Our journey into programming began with the use of variables, how to name and how to store data in them. Programming goes a bit further than this. When you tell your machine to perform a given operation, sometimes, you want to check a state or a condition before your console application performs the work that needs to be done. In your daily life, these events surely happens often such as “if I get 80 or more on this test, I’ll go to X party” or else if “I get a bonus in the end of year, I’m going to go to the Bahamas”. I think you can see a pattern? Basically, we do the same thing in a software application such as if this events does happen, perform this task. In short, we evaluate conditions and, depending of what happened and what we are looking for, we’ll either perform a task or we coule just do nothing.  In programming, we use if-else if-else, the ternary operator or switches(more on them in a later post). We’ll code below an example in which will create a variable storing an integer value. We’ll evaluate conditions and then print the value of the variable if one of these conditions are met.


public static void Main(){

int ageOfClient=30;

//the operators which were use to create the condition will be explained in the next post

//using the if- else if - else structure

if(ageOfClient<18){

Console.WriteLine("The client is a child");

}

else{
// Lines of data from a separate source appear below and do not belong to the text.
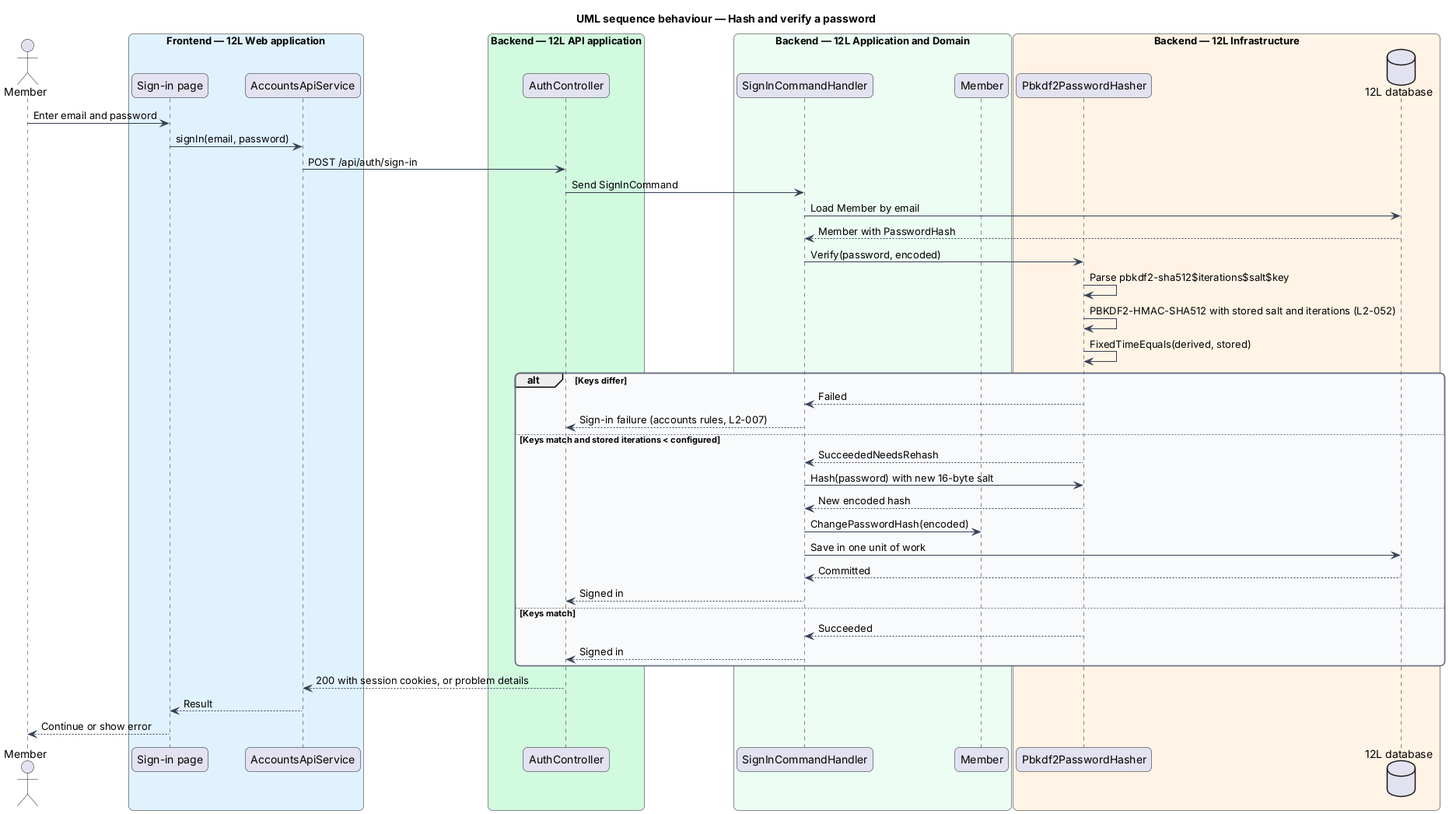
The PlantUML diagram docs/detailed-designs/platform/protect-credentials-and-supply-chain/diagrams/sequence-hash-and-verify-password.png in QuinntyneBrown/sycapooke, before a commit. Its diagram source:
```plantuml
@startuml
title UML sequence behaviour — Hash and verify a password
skinparam backgroundColor #FFFFFF
skinparam shadowing false
skinparam roundcorner 12
skinparam defaultFontName Arial
skinparam ArrowColor #344054
skinparam rectangle {
  BorderColor #344054
  FontColor #101828
}
skinparam package {
  BorderColor #667085
  FontColor #101828
  BackgroundColor #F9FAFB
}
actor "Member" as actor
box "Frontend — 12L Web application" #E0F2FE
  participant "Sign-in page" as page
  participant "AccountsApiService" as client
end box
box "Backend — 12L API application" #D1FADF
  participant "AuthController" as ctrl
end box
box "Backend — 12L Application and Domain" #ECFDF3
  participant "SignInCommandHandler" as handler
  participant "Member" as member
end box
box "Backend — 12L Infrastructure" #FFF4E5
  participant "Pbkdf2PasswordHasher" as hasher
  database "12L database" as db
end box
actor -> page : Enter email and password
page -> client : signIn(email, password)
client -> ctrl : POST /api/auth/sign-in
ctrl -> handler : Send SignInCommand
handler -> db : Load Member by email
db --> handler : Member with PasswordHash
handler -> hasher : Verify(password, encoded)
hasher -> hasher : Parse pbkdf2-sha512$iterations$salt$key
hasher -> hasher : PBKDF2-HMAC-SHA512 with stored salt and iterations (L2-052)
hasher -> hasher : FixedTimeEquals(derived, stored)
alt Keys differ
  hasher --> handler : Failed
  handler --> ctrl : Sign-in failure (accounts rules, L2-007)
else Keys match and stored iterations < configured
  hasher --> handler : SucceededNeedsRehash
  handler -> hasher : Hash(password) with new 16-byte salt
  hasher --> handler : New encoded hash
  handler -> member : ChangePasswordHash(encoded)
  handler -> db : Save in one unit of work
  db --> handler : Committed
  handler --> ctrl : Signed in
else Keys match
  hasher --> handler : Succeeded
  handler --> ctrl : Signed in
end
ctrl --> client : 200 with session cookies, or problem details
client --> page : Result
page --> actor : Continue or show error
@enduml
```
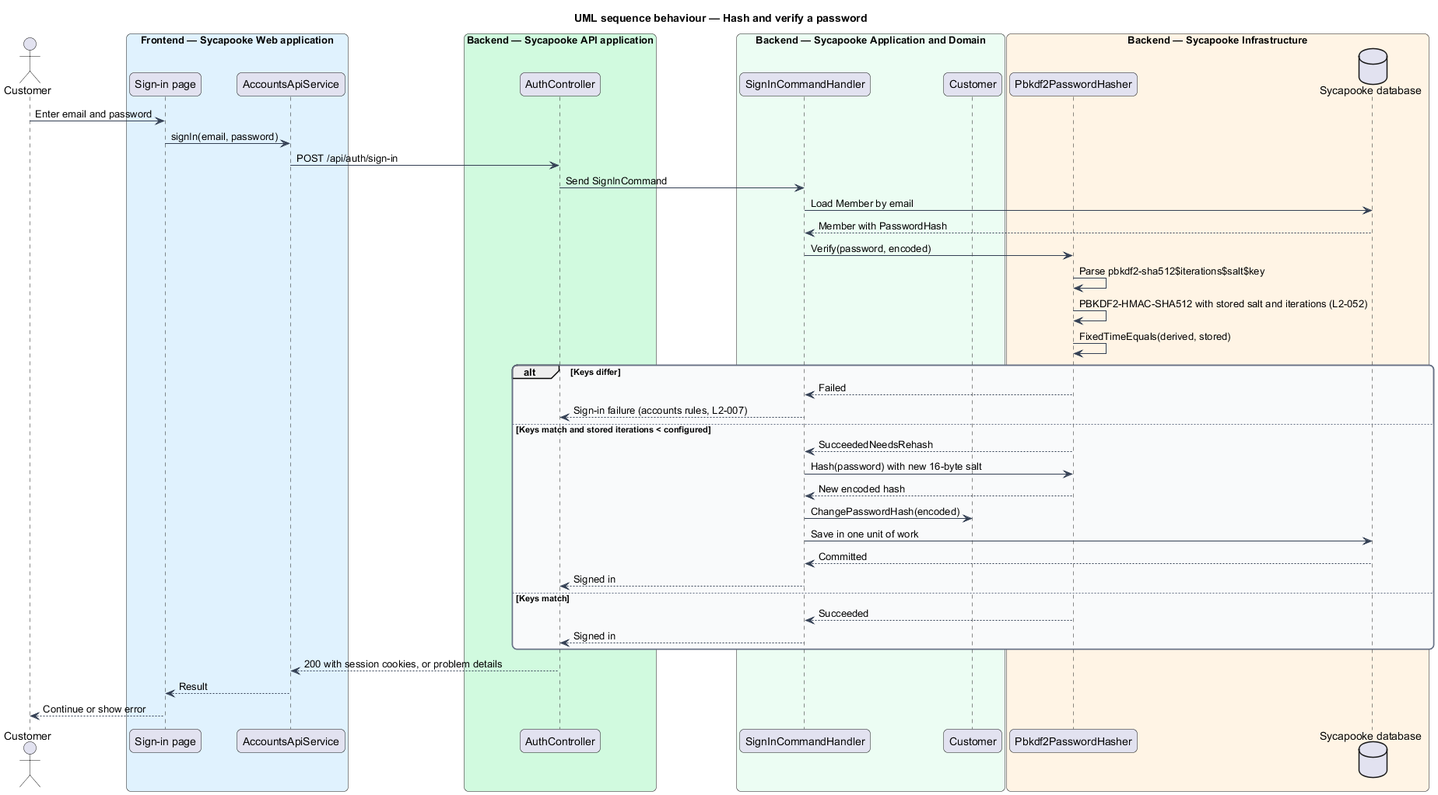
Above is the later version.

The edit, as a diff of the source:
```diff
@@ -14,21 +14,21 @@
   FontColor #101828
   BackgroundColor #F9FAFB
 }
-actor "Member" as actor
-box "Frontend — 12L Web application" #E0F2FE
+actor "Customer" as actor
+box "Frontend — Sycapooke Web application" #E0F2FE
   participant "Sign-in page" as page
   participant "AccountsApiService" as client
 end box
-box "Backend — 12L API application" #D1FADF
+box "Backend — Sycapooke API application" #D1FADF
   participant "AuthController" as ctrl
 end box
-box "Backend — 12L Application and Domain" #ECFDF3
+box "Backend — Sycapooke Application and Domain" #ECFDF3
   participant "SignInCommandHandler" as handler
-  participant "Member" as member
+  participant "Customer" as member
 end box
-box "Backend — 12L Infrastructure" #FFF4E5
+box "Backend — Sycapooke Infrastructure" #FFF4E5
   participant "Pbkdf2PasswordHasher" as hasher
-  database "12L database" as db
+  database "Sycapooke database" as db
 end box
 actor -> page : Enter email and password
 page -> client : signIn(email, password)
```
Console.WriteLine("Your client is an adult");

}
}

// the ternary operator will be mention when we'll talk about strings.

Kevin